── Records to process
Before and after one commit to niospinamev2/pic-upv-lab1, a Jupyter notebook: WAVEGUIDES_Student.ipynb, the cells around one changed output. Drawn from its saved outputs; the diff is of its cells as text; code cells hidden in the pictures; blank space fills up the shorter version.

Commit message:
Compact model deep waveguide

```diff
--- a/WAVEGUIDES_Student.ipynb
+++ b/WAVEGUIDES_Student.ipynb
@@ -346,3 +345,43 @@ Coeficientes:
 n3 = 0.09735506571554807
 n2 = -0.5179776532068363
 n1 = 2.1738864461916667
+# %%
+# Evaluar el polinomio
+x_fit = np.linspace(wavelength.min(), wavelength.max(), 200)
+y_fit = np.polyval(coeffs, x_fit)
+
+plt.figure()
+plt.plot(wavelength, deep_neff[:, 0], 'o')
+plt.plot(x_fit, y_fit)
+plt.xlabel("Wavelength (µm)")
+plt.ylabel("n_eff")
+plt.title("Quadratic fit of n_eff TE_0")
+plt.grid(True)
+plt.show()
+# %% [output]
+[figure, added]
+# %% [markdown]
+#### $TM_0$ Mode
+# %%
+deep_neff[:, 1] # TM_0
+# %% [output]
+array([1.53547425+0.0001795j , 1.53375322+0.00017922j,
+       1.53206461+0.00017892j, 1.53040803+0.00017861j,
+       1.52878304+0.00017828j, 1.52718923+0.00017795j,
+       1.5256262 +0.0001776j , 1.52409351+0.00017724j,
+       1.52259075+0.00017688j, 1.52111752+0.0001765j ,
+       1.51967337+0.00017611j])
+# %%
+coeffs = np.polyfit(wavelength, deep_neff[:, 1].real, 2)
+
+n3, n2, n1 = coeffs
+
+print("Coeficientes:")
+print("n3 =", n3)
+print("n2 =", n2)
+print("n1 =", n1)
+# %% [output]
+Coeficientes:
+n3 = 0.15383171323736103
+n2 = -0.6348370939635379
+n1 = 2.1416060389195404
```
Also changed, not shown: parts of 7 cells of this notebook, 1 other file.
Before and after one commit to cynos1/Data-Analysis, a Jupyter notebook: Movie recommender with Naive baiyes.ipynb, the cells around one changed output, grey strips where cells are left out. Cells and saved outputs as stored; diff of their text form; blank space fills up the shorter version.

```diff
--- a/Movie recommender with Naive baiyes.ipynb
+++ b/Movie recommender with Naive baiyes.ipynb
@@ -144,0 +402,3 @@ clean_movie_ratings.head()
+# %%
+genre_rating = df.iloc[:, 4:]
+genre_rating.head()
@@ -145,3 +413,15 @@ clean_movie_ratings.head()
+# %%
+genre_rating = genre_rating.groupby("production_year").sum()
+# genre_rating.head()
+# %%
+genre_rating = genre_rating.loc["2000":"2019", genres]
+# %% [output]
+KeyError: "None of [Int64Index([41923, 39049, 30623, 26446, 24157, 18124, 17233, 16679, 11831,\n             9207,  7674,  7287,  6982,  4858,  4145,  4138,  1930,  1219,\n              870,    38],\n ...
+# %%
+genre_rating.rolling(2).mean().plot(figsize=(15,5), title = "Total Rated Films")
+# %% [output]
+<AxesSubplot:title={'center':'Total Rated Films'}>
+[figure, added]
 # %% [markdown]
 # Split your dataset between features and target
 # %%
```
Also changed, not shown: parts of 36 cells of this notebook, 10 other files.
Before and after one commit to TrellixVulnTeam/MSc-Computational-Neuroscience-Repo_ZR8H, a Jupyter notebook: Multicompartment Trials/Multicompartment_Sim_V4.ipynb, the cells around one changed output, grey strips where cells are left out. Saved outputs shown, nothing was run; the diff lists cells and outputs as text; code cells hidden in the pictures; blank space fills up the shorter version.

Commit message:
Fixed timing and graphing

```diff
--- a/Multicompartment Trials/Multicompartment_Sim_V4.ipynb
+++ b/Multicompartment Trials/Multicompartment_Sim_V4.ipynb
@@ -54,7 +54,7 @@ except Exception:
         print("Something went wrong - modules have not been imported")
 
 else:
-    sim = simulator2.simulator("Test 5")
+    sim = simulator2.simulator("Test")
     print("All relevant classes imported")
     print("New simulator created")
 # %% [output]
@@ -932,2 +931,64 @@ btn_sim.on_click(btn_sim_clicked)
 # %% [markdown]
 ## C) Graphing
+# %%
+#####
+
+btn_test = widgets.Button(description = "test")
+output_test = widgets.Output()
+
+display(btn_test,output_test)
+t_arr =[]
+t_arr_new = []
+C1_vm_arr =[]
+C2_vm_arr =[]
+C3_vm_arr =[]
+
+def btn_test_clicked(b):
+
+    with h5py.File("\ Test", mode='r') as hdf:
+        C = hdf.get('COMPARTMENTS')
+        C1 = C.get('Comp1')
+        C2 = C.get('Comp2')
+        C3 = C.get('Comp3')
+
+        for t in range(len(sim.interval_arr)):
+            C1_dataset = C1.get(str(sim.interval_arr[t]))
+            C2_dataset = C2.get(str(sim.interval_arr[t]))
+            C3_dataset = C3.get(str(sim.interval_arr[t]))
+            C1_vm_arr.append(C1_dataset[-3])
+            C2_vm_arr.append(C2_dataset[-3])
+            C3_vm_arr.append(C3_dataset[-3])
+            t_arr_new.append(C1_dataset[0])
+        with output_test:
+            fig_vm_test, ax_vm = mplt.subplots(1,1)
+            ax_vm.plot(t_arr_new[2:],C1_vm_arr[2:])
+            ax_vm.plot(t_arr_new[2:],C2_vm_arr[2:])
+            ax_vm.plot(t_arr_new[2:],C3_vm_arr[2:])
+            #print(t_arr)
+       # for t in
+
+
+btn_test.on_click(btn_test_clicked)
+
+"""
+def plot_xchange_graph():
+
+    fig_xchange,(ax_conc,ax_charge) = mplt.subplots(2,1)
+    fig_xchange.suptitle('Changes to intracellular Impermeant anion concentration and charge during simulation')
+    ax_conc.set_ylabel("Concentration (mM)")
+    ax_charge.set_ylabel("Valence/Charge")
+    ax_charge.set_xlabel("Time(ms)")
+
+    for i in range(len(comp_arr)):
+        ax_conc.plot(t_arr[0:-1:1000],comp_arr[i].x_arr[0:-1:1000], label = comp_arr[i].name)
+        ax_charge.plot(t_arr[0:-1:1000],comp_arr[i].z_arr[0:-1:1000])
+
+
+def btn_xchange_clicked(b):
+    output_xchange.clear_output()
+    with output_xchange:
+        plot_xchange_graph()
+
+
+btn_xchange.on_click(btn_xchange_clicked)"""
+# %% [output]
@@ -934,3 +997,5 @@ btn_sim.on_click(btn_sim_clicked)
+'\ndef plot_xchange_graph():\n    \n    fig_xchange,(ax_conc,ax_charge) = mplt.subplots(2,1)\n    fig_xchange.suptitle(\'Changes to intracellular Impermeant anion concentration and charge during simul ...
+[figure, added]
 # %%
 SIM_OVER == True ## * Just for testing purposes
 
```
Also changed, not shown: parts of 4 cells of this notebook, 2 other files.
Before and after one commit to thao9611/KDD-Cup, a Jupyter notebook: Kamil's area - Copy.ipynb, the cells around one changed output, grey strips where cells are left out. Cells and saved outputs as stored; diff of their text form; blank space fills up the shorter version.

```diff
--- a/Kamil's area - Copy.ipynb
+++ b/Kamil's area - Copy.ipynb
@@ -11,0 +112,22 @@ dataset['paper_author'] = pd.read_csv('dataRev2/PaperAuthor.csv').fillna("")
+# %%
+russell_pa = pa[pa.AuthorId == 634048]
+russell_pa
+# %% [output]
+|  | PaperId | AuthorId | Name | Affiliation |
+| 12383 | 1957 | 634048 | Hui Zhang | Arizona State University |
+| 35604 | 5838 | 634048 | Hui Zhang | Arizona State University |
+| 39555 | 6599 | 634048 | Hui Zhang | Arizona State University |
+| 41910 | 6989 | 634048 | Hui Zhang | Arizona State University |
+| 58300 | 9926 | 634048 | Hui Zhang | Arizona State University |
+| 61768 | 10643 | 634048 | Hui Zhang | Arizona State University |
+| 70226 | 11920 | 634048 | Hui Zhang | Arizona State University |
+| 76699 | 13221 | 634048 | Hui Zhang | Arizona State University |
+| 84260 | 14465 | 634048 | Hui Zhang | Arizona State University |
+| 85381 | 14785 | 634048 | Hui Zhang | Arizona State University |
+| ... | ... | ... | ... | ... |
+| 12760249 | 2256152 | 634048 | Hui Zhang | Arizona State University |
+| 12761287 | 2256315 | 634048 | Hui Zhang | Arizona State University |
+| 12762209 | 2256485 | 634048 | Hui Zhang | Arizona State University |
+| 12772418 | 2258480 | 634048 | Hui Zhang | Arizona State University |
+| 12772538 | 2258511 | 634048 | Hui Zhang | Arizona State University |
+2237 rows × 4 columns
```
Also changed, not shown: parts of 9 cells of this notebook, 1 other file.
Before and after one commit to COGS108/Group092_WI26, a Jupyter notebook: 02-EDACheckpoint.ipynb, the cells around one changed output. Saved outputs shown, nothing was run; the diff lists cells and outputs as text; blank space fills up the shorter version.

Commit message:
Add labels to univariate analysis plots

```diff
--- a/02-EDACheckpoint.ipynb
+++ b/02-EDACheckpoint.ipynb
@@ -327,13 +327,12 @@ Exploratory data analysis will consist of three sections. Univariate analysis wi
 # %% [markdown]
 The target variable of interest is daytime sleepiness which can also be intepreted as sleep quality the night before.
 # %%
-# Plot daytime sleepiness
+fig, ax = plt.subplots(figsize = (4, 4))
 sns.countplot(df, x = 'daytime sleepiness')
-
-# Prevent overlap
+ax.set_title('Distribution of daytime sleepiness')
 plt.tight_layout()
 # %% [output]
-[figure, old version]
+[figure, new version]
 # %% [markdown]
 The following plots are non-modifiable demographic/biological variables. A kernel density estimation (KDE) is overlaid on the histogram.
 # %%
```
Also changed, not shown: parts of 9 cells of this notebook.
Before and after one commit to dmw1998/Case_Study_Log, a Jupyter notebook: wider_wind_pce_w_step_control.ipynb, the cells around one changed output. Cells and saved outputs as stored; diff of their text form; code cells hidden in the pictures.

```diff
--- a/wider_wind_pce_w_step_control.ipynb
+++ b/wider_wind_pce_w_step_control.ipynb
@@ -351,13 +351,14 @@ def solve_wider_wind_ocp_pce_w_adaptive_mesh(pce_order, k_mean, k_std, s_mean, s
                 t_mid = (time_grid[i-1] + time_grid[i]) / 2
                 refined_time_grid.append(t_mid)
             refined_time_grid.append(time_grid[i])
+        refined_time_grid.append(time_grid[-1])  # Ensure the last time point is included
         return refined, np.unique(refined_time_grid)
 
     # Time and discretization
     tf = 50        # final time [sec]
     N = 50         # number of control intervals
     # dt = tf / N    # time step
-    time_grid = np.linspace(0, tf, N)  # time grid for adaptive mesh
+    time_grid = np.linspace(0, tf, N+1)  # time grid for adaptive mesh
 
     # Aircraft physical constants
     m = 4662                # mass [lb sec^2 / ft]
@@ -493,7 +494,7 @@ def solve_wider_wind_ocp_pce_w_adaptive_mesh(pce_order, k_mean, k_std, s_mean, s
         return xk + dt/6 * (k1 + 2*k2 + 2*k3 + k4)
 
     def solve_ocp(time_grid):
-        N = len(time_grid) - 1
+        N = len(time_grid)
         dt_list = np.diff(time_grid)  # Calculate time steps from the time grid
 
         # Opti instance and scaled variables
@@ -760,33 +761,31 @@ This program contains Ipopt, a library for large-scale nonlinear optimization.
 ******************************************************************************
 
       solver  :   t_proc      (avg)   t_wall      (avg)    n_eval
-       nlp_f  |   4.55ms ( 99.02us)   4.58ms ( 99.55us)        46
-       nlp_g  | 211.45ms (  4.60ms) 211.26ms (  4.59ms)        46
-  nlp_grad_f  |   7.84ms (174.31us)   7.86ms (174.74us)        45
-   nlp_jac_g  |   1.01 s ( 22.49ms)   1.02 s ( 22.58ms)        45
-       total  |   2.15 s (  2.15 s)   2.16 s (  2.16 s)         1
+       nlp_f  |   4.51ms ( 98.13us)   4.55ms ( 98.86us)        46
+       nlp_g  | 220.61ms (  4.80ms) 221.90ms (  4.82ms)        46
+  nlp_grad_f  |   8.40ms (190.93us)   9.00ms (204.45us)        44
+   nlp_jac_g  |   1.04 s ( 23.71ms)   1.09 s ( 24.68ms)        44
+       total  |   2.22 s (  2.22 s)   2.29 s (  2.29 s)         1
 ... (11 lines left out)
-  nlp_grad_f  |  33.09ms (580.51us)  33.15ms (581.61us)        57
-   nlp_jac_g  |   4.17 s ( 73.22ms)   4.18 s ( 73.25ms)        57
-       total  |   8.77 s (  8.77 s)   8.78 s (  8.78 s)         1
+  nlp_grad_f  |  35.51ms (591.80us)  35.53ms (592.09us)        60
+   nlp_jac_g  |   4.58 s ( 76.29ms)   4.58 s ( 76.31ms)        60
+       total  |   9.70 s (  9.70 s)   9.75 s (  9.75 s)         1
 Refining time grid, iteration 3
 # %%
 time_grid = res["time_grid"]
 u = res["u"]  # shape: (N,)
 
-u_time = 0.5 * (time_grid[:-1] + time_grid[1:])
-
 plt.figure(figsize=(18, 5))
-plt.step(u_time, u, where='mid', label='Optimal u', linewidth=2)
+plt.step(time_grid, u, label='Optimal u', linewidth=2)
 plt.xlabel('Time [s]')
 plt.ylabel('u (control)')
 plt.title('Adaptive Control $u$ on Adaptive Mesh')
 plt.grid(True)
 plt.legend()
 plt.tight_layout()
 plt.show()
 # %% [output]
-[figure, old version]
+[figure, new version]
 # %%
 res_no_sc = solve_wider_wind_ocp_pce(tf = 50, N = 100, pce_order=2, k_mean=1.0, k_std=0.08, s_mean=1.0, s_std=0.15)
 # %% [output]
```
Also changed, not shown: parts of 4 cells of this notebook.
────
**Directions**
Using the listing above, work out how many of its lines include "print", and give only the result.

**Finished task**
8